[Before-and-after page screenshots]
....

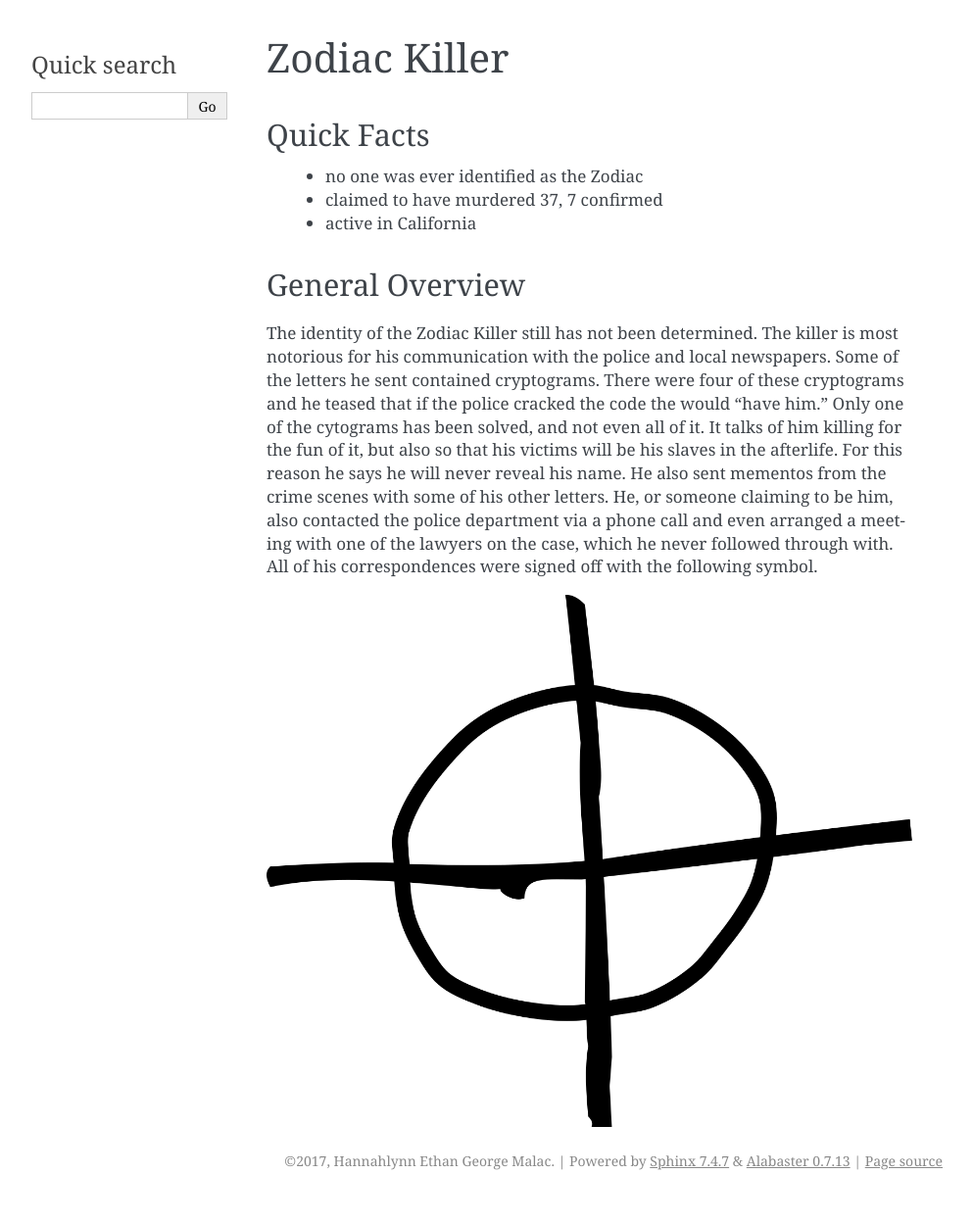
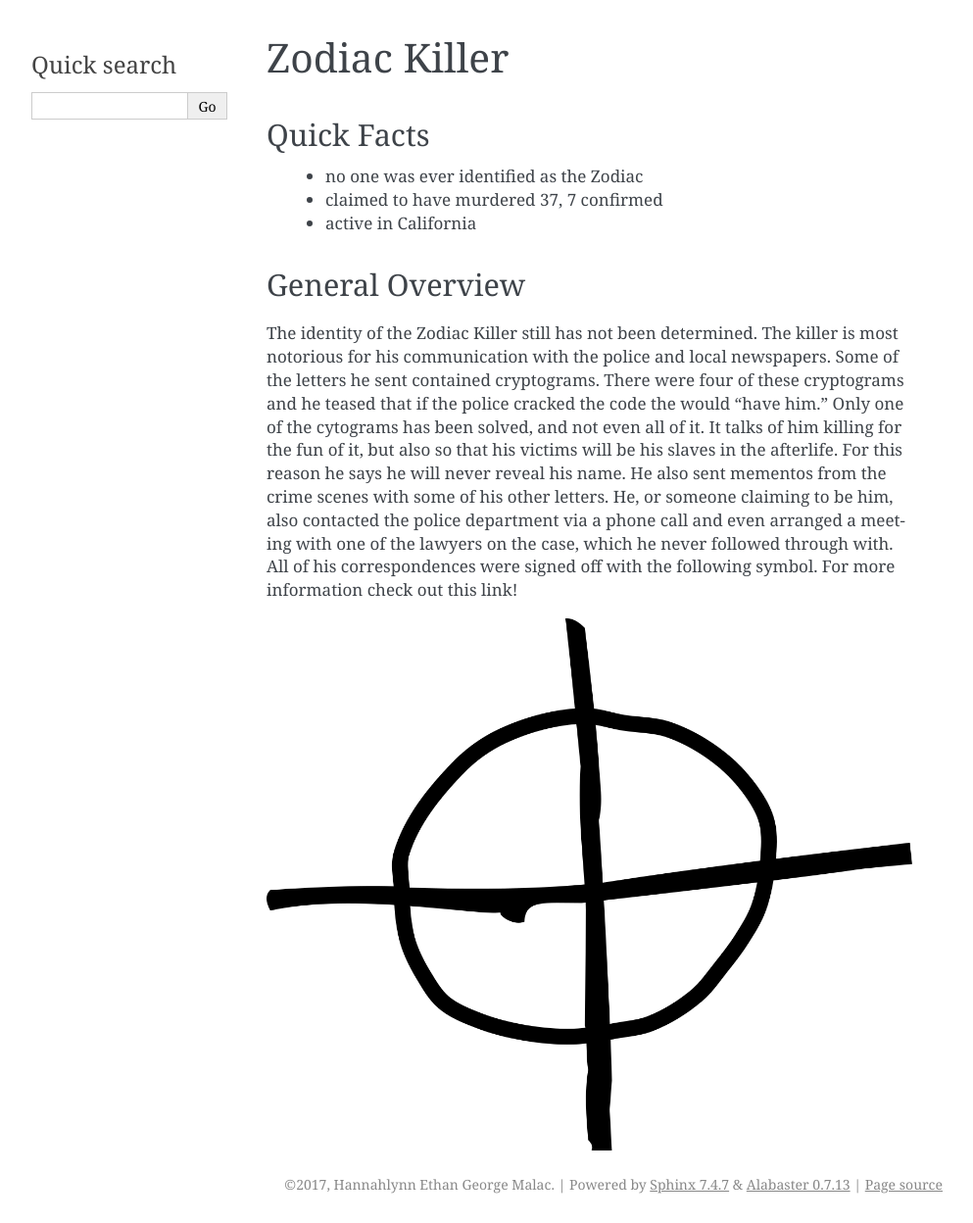
Before and after one commit to GeoSau/serial_killers, a Sphinx documentation site: the page built from source/zodiac_killer/index.rst, in a window 1280 px wide. Shown: the whole page at 98% size, without its empty margins (148-1141 px from the left). Built offline with Sphinx 7.4.7, drawn with Linux system fonts in a browser that asks for light colours; before the commit the page ends 1224 px from its top, so only the background shows below that.

Commit message:
added link to zodiac page

```diff
--- a/source/zodiac_killer/index.rst
+++ b/source/zodiac_killer/index.rst
@@ -21,6 +21,8 @@
 He, or someone claiming to be him, also contacted the police department via a
 phone call and even arranged a meeting with one of the lawyers on the case,
 which he never followed through with. All of his correspondences were signed
-off with the following symbol.
+off with the following symbol. For more information check out this link!
+
+.. _Wikipedia: https://en.wikipedia.org/wiki/Zodiac_Killer
 
 .. image:: zodiac_symbol.png
```
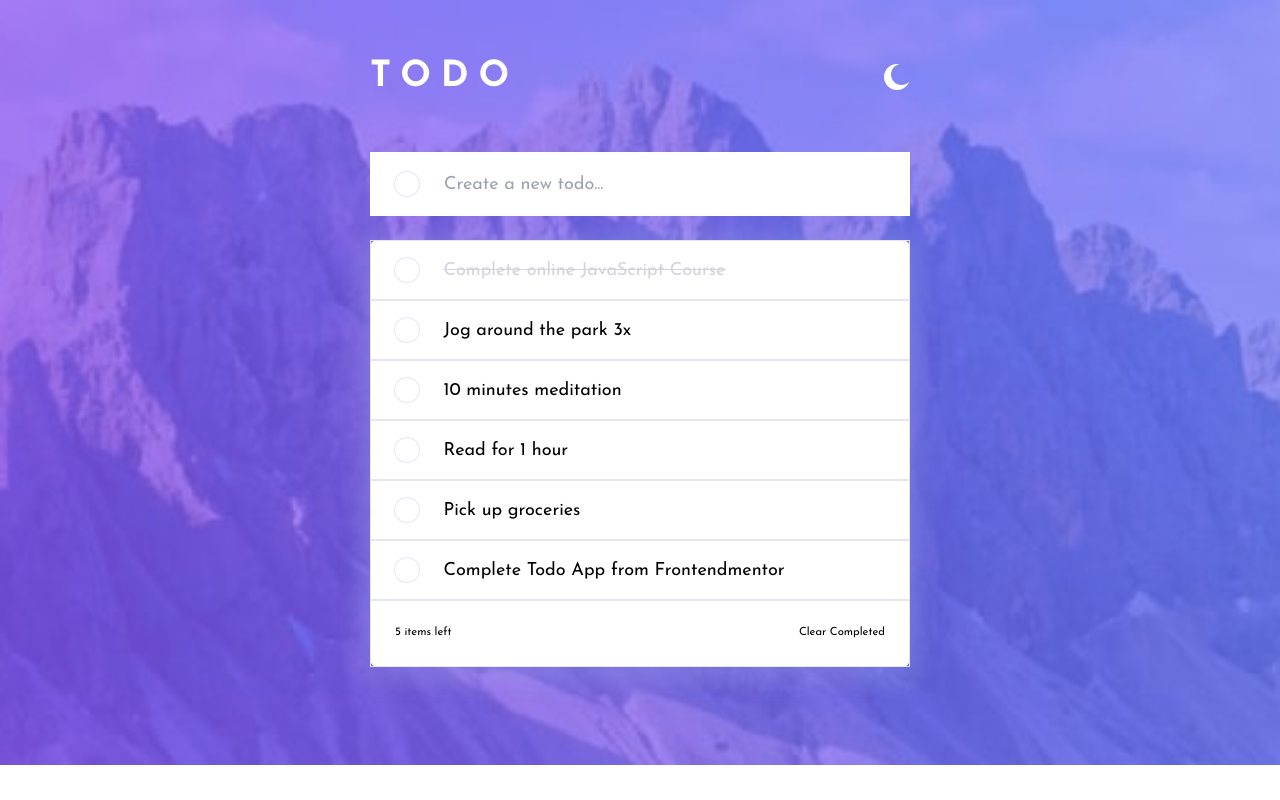
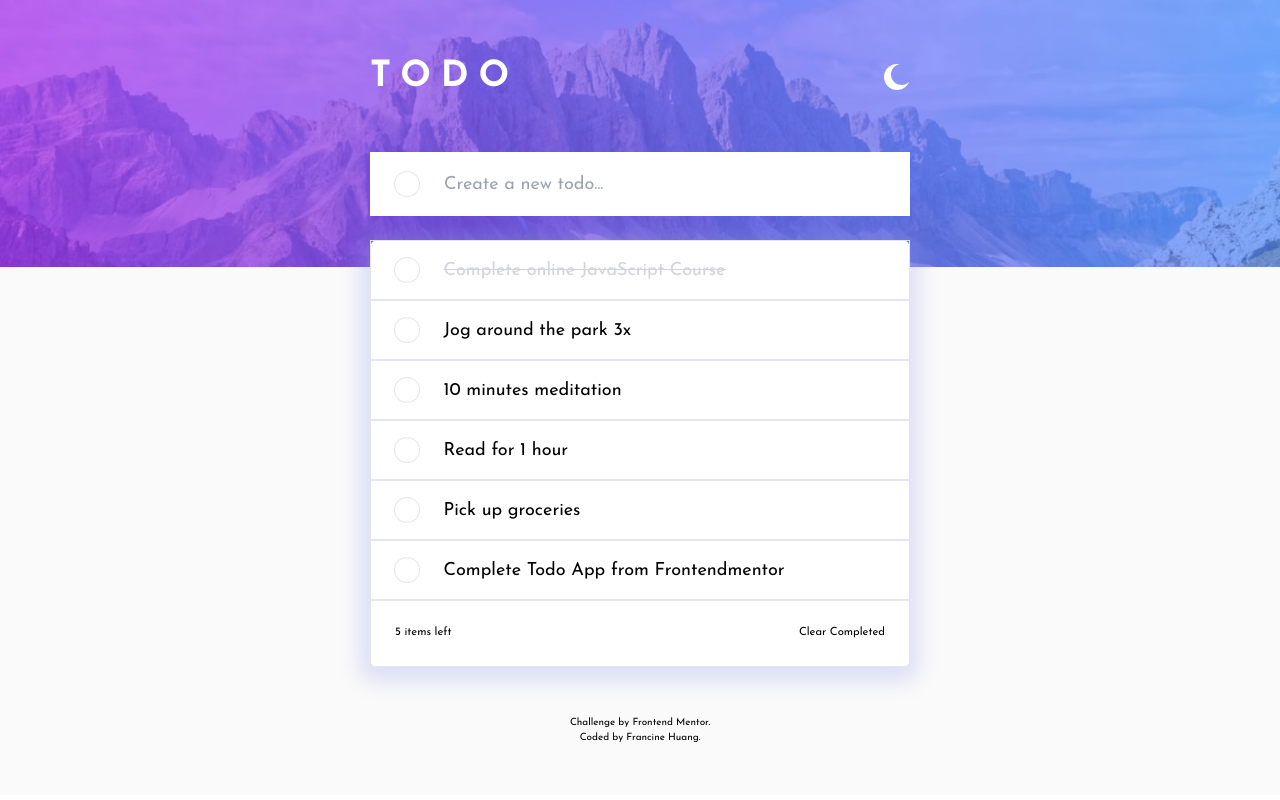
Before and after one commit to FrancineHuang/frontend-mentor-to-do-app, a React (Create React App) app: page / in a window 1280 px wide. Built offline with nearby package versions, Linux system fonts and the light colour scheme.

Commit message:
add: add footer

```diff
--- a/src/App.js
+++ b/src/App.js
@@ -1,6 +1,7 @@
 import { useEffect, useState } from 'react';
 import './App.css';
 import Header from './components/Header.jsx';
+import Footer from './components/Footer.jsx';
 import TodoForm from './components/TodoForm.jsx';
 import TodoList from './components/TodoList.jsx';
 import BgDesktopLight from './images/bg-desktop-light.jpg'
@@ -21,7 +22,7 @@ function App() {
   const [filterStatus, setFilterStatus] = useState("all")
   const [filteredTodos, setFilteredTodos] = useState(todos)
 
-  const themeClass = themeLight? 'very-light-gray' : 'very-dark-blue'
+  const themeClass = themeLight? 'bg-very-light-gray' : 'bg-very-dark-blue'
   const bgImage = themeLight? `url(${BgDesktopLight})` : `url(${BgDesktopDark})`
 
   useEffect(() => {
@@ -42,7 +43,7 @@ function App() {
 
   return (
     <div
-      className={`wrapper ${themeClass} bg-no-repeat bg-top bg-cover pt-80 pb-80`}
+      className={`wrapper ${themeClass} bg-no-repeat bg-top bg-contain pt-80 pb-80`}
       style={{ backgroundImage: bgImage }}
     >
       <div className='max-w-864 mx-auto'>
@@ -61,6 +62,7 @@ function App() {
             setFilterStatus={setFilterStatus}
           />
         </main>
+        <Footer />
       </div>
     </div>
   );
--- a/src/components/Footer.jsx
+++ b/src/components/Footer.jsx
@@ -0,0 +1,17 @@
+const Footer = () => {
+  return (
+    <footer className="text-center">
+      <p>
+        Challenge by{" "}
+        <a href="https://www.frontendmentor.io?ref=challenge">
+          Frontend Mentor
+        </a>
+        .
+      </p>
+      <p>
+        Coded by Francine Huang.
+      </p>
+    </footer>
+  )
+}
+export default Footer
```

....

● Task description: Where a line in the records above contains the string "className", return that line.

● Finished exercise:
-      className={`wrapper ${themeClass} bg-no-repeat bg-top bg-cover pt-80 pb-80`}
+      className={`wrapper ${themeClass} bg-no-repeat bg-top bg-contain pt-80 pb-80`}
       <div className='max-w-864 mx-auto'>
+    <footer className="text-center">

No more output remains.